[Change detection outputs]
"""

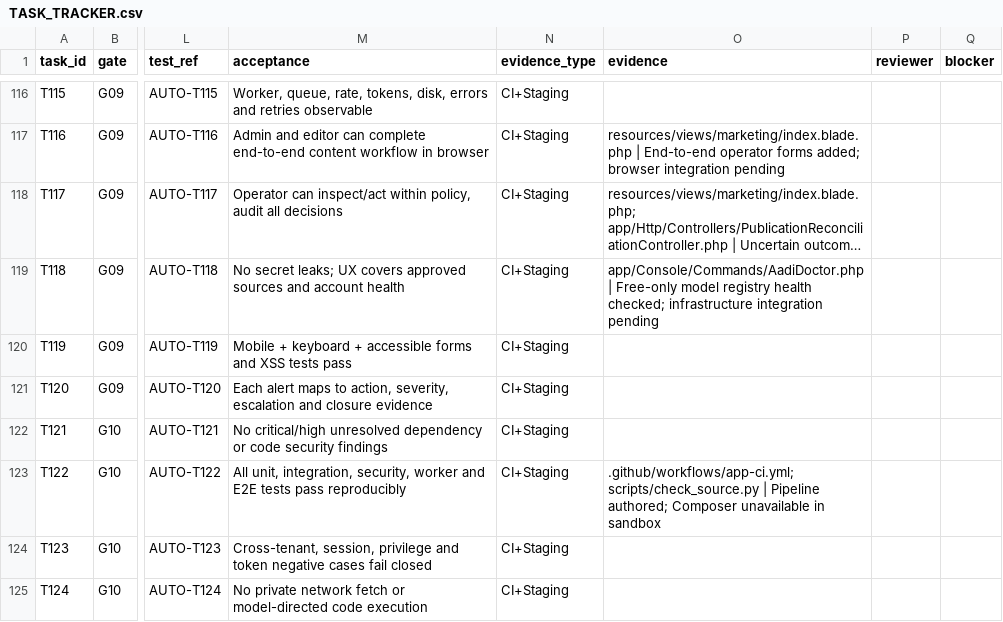
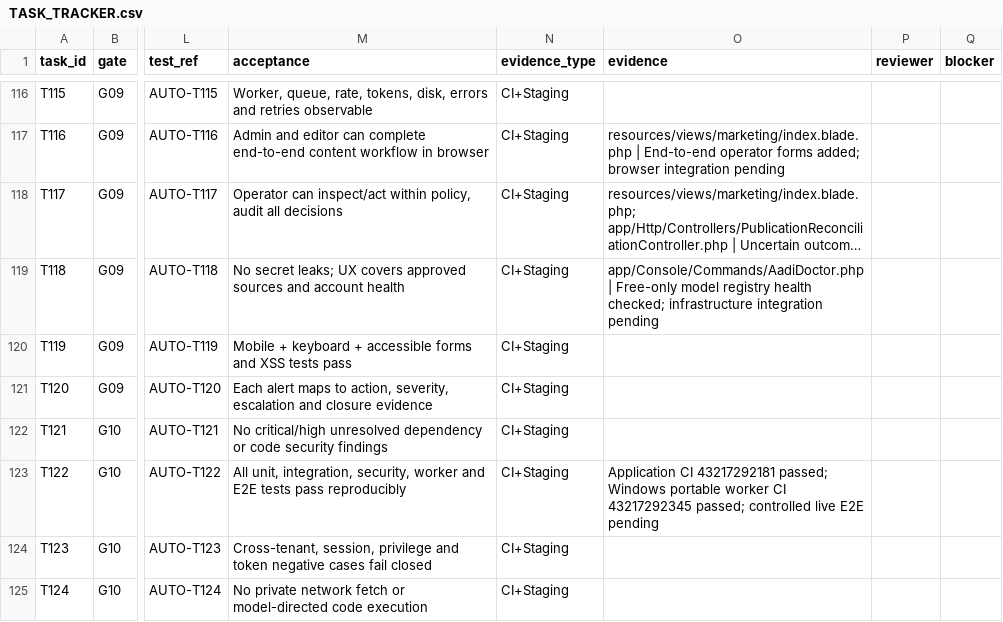
Before and after one commit to sahilk267/aaditech-marketing-os-linkedin, a CSV file: docs/implementation/TASK_TRACKER.csv, drawn as a sheet; only a part is shown, gaps mark what is left out; long unchanged cells end in …; the diff covers the shown part only; the diff names each change by its address in the sheet, - before the commit and + after, or states it on an @@ line.

Commit message:
docs: reconcile release CI evidence with open task and E2E tracking

```diff
--- a/docs/implementation/TASK_TRACKER.csv
+++ b/docs/implementation/TASK_TRACKER.csv
-O123 (evidence): .github/workflows/app-ci.yml; scripts/check_source.py | Pipeline authored; Composer unavailable in sandbox
+O123 (evidence): Application CI 43217292181 passed; Windows portable worker CI 43217292345 passed; controlled live E2E pending
```
Also changed, not shown: 16 edited cells elsewhere in this file, docs/implementation/E2E_TEST_MATRIX.csv, 2 other files.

"""

Your answer should be each line from the entries that includes the string "implementation".

> [Task result]
Before and after one commit to sahilk267/aaditech-marketing-os-linkedin, a CSV file: docs/implementation/TASK_TRACKER.csv, drawn as a sheet; only a part is shown, gaps mark what is left out; long unchanged cells end in …; the diff covers the shown part only; the diff names each change by its address in the sheet, - before the commit and + after, or states it on an @@ line.
--- a/docs/implementation/TASK_TRACKER.csv
+++ b/docs/implementation/TASK_TRACKER.csv
Also changed, not shown: 16 edited cells elsewhere in this file, docs/implementation/E2E_TEST_MATRIX.csv, 2 other files.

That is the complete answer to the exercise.